> _PROBLEM TO WORK ON_
Are you able to quote each entry exactly as written?

(Collection entries)

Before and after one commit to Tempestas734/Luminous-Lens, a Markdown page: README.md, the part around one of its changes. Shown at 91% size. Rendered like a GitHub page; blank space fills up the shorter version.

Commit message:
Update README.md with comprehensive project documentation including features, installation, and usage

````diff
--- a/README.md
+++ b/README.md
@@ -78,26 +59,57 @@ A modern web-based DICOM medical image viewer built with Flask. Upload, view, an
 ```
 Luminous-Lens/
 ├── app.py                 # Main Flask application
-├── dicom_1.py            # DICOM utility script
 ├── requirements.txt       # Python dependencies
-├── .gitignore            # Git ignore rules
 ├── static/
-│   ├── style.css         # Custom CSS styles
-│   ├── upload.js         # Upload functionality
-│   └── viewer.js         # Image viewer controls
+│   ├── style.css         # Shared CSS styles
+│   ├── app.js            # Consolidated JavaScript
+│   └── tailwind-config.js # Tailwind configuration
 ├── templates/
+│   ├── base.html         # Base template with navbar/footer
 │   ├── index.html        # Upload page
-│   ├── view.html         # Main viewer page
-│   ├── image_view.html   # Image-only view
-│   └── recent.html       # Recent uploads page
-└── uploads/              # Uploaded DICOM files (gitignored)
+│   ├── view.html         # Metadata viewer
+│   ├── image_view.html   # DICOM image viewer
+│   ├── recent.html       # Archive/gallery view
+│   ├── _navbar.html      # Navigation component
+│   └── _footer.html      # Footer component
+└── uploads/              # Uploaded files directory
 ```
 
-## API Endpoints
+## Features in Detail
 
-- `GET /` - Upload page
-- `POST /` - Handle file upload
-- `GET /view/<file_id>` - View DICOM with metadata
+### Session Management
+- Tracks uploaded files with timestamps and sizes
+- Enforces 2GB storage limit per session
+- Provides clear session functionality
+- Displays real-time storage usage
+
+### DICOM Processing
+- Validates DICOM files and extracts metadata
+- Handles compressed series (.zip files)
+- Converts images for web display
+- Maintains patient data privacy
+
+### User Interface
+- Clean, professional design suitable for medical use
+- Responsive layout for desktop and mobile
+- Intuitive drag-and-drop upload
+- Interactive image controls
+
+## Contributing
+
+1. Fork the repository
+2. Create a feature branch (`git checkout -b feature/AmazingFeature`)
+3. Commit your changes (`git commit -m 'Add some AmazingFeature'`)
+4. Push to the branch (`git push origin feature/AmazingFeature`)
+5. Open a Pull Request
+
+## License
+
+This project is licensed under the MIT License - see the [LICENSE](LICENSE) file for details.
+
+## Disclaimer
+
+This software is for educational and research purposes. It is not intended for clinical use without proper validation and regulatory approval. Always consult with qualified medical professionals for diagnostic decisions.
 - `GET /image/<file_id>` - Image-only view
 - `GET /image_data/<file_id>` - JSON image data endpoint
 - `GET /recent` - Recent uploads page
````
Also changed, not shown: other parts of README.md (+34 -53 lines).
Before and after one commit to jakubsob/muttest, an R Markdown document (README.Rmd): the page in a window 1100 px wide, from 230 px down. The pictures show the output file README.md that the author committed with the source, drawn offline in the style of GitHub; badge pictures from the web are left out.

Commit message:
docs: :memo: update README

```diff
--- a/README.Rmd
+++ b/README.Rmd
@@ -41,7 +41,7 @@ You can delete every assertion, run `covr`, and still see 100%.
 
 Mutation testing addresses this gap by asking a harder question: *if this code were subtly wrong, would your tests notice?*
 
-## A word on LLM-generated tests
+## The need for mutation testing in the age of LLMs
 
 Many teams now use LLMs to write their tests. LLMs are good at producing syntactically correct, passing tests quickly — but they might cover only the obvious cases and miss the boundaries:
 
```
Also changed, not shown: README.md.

> _EXERCISE RESULT_
Before and after one commit to Tempestas734/Luminous-Lens, a Markdown page: README.md, the part around one of its changes. Shown at 91% size. Rendered like a GitHub page; blank space fills up the shorter version.

Commit message:
Update README.md with comprehensive project documentation including features, installation, and usage

````diff
--- a/README.md
+++ b/README.md
@@ -78,26 +59,57 @@ A modern web-based DICOM medical image viewer built with Flask. Upload, view, an
 ```
 Luminous-Lens/
 ├── app.py                 # Main Flask application
-├── dicom_1.py            # DICOM utility script
 ├── requirements.txt       # Python dependencies
-├── .gitignore            # Git ignore rules
 ├── static/
-│   ├── style.css         # Custom CSS styles
-│   ├── upload.js         # Upload functionality
-│   └── viewer.js         # Image viewer controls
+│   ├── style.css         # Shared CSS styles
+│   ├── app.js            # Consolidated JavaScript
+│   └── tailwind-config.js # Tailwind configuration
 ├── templates/
+│   ├── base.html         # Base template with navbar/footer
 │   ├── index.html        # Upload page
-│   ├── view.html         # Main viewer page
-│   ├── image_view.html   # Image-only view
-│   └── recent.html       # Recent uploads page
-└── uploads/              # Uploaded DICOM files (gitignored)
+│   ├── view.html         # Metadata viewer
+│   ├── image_view.html   # DICOM image viewer
+│   ├── recent.html       # Archive/gallery view
+│   ├── _navbar.html      # Navigation component
+│   └── _footer.html      # Footer component
+└── uploads/              # Uploaded files directory
 ```
 
-## API Endpoints
+## Features in Detail
 
-- `GET /` - Upload page
-- `POST /` - Handle file upload
-- `GET /view/<file_id>` - View DICOM with metadata
+### Session Management
+- Tracks uploaded files with timestamps and sizes
+- Enforces 2GB storage limit per session
+- Provides clear session functionality
+- Displays real-time storage usage
+
+### DICOM Processing
+- Validates DICOM files and extracts metadata
+- Handles compressed series (.zip files)
+- Converts images for web display
+- Maintains patient data privacy
+
+### User Interface
+- Clean, professional design suitable for medical use
+- Responsive layout for desktop and mobile
+- Intuitive drag-and-drop upload
+- Interactive image controls
+
+## Contributing
+
+1. Fork the repository
+2. Create a feature branch (`git checkout -b feature/AmazingFeature`)
+3. Commit your changes (`git commit -m 'Add some AmazingFeature'`)
+4. Push to the branch (`git push origin feature/AmazingFeature`)
+5. Open a Pull Request
+
+## License
+
+This project is licensed under the MIT License - see the [LICENSE](LICENSE) file for details.
+
+## Disclaimer
+
+This software is for educational and research purposes. It is not intended for clinical use without proper validation and regulatory approval. Always consult with qualified medical professionals for diagnostic decisions.
 - `GET /image/<file_id>` - Image-only view
 - `GET /image_data/<file_id>` - JSON image data endpoint
 - `GET /recent` - Recent uploads page
````
Also changed, not shown: other parts of README.md (+34 -53 lines).
Before and after one commit to jakubsob/muttest, an R Markdown document (README.Rmd): the page in a window 1100 px wide, from 230 px down. The pictures show the output file README.md that the author committed with the source, drawn offline in the style of GitHub; badge pictures from the web are left out.

Commit message:
docs: :memo: update README

```diff
--- a/README.Rmd
+++ b/README.Rmd
@@ -41,7 +41,7 @@ You can delete every assertion, run `covr`, and still see 100%.
 
 Mutation testing addresses this gap by asking a harder question: *if this code were subtly wrong, would your tests notice?*
 
-## A word on LLM-generated tests
+## The need for mutation testing in the age of LLMs
 
 Many teams now use LLMs to write their tests. LLMs are good at producing syntactically correct, passing tests quickly — but they might cover only the obvious cases and miss the boundaries:
 
```
Also changed, not shown: README.md.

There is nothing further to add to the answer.